When I first got sick with POTS, I asked the nurse if this illness would last forever. She told me yes it would, and I felt sick to my stomach. Tears streamed down my cheeks like they never have before — I’m someone who tries to hold them in until they just spill out — and for the first time in my life the future looked like a deep, dark hole.
Forever is a heck of a long time to have something new and frightening. I couldn’t walk ten feet without feeling like someone was spinning me around on a desk chair, and I didn’t want to keep living a life like this. I felt so much regret for the moments I had a working body and didn’t appreciate them. I regretted the many mistakes I’ve made as a human being because I felt like my illness was punishment for being a sinner. Most of all, though, I felt scared.
The best advice I got when I was diagnosed with POTS was to take each day and every hour as it came to me. My mother wisely told me to be gentle with myself, take care of each need as it arose, and ask for help whenever I needed it. The first year I was sick I asked for help with everything. I couldn’t walk to the kitchen to fetch myself a snack sometimes because I would faint (due to insanely low blood pressure) from not having enough salt. All I could really do was watch television, talk to friends, and eat. Even sleeping was difficult, despite being exhausted every hour of every day. I was too afraid to pray until I was so worn down all I could do was sit on the bathroom floor and cry out to God. I didn’t know how to ask to be healed, and I was angry with Him for selecting me to be a victim in something I didn’t even know was possible to happen to a 22-year-old. At least not to me.
My relationship with God is slowly being repaired. As I’ve gotten older and looked back on my experiences, I’ve realized that God wasn’t punishing me for anything by letting me get sick. I still don’t understand how illness works — I don’t know why He doesn’t always heal us when I know He can. That’s something that still breaks my heart sometimes when I think about it, but I try to remember the good that has come from this. Every dark story has light in it, even if it just starts off as a tiny little shimmer. If I hadn’t gotten sick I wouldn’t have met Robert. That’s an amazing enough change in my life that I feel blessed by it and wouldn’t change anything for the world. I wish I could tell that story in a blog post, however it would take too many words to put down on a screen.

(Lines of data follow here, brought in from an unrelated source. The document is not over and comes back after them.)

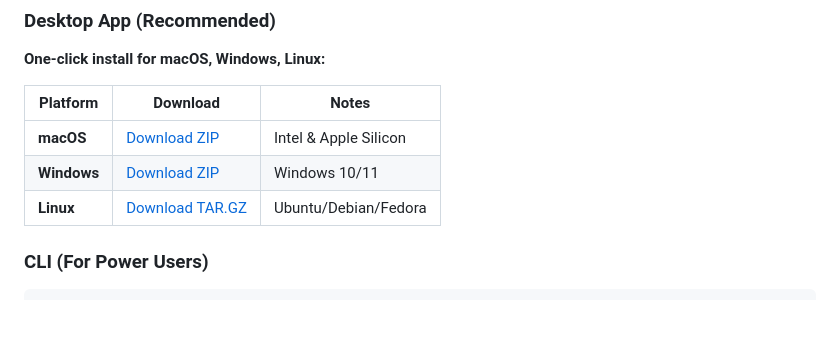
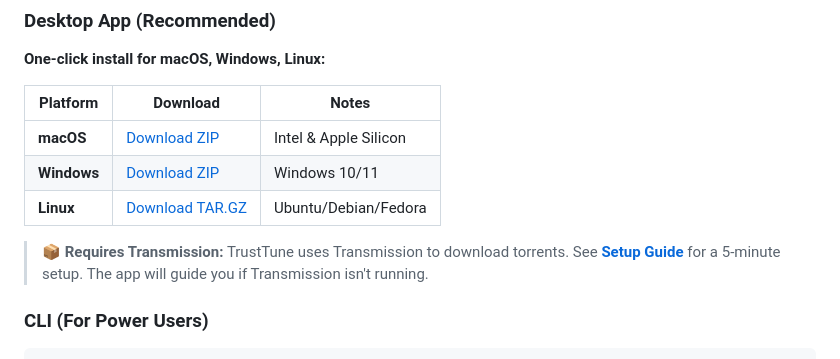
Before and after one commit to trust-tune-net/karma-player, a Markdown page: README.md, the part around the change. Rendered like a GitHub page; blank space fills up the shorter version.

Commit message:
Add Transmission setup guide and README note

```diff
--- a/README.md
+++ b/README.md
@@ -100,6 +100,8 @@ Both get you the same results: AI-ranked, quality-scored, ready to play.
 | **macOS** | [Download ZIP](https://github.com/trust-tune-net/karma-player/releases/latest/download/TrustTune-macOS.zip) | Intel & Apple Silicon |
 | **Windows** | [Download ZIP](https://github.com/trust-tune-net/karma-player/releases/latest/download/TrustTune-Windows.zip) | Windows 10/11 |
 | **Linux** | [Download TAR.GZ](https://github.com/trust-tune-net/karma-player/releases/latest/download/TrustTune-Linux.tar.gz) | Ubuntu/Debian/Fedora |
+
+> **📦 Requires Transmission:** TrustTune uses Transmission to download torrents. See **[Setup Guide](SETUP.md)** for a 5-minute setup. The app will guide you if Transmission isn't running.
 
 ### CLI (For Power Users)
 
```
Also changed, not shown: SETUP.md (added, +150 -0 lines).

I wouldn’t have created this blog if I hadn’t gotten sick. I would be working for a magazine instead, and I wouldn’t be able to have a platform to speak about whatever I want on. I have deep convictions that are so close to my heart, and I want to help make this world a little easier for everyone to be in. I want my legacy to be making people’s hearts be warm and secure. I want people to feel less alone in this amazingly tiny world. So despite how it sometimes feels, God hasn’t left me alone; I think He is just trying to use me through my hands, my voice, and my keyboard by making my pain turn into a light for Him. I still don’t know God nearly as well as I’d like to, but I know He’s trying so hard to get through to my heart. I know He is fighting for me every day, and that He loves me even when I mess up. Please know that He loves you too. Please don’t ever feel like your mistakes have created the dark things you have in your life today. Know that there is a light at the end of your tunnel, and that a blessing will come, sometimes in disguise, when you least expect it.

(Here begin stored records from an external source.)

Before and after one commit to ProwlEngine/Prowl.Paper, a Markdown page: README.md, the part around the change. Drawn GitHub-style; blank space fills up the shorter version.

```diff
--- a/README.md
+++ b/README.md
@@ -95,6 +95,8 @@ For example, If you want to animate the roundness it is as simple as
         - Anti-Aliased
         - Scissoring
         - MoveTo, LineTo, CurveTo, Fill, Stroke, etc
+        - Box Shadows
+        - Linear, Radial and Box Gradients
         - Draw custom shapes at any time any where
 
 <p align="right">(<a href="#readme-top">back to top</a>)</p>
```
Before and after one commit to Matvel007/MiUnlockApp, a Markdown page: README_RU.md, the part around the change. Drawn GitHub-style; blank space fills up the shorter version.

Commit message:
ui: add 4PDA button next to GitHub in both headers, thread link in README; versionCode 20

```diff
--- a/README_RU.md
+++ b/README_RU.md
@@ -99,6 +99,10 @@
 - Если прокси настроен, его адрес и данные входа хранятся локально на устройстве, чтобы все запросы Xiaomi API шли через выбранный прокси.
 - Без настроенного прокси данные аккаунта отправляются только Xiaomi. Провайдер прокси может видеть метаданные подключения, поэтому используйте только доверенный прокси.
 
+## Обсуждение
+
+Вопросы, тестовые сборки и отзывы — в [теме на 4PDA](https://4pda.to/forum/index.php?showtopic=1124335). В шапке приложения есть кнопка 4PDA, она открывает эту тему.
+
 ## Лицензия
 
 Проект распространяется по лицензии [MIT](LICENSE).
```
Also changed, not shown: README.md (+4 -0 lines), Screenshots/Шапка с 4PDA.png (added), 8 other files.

Today’s lesson: Whatever you slap the “forever” label on that seems scary and daunting, please take it off. Know that our souls are forever, and God is forever, but sickness and pain don’t have to last forever. There is beautiful grace that is ours for the taking. I’m trying to learn how to get it. I’m starting small, by trying to connect to God just a little bit more than I have before. I will keep you all posted on my journey, and I will use this as a way to stay held accountable for working toward something that seems scary, but will be the biggest blessing I could ever think of.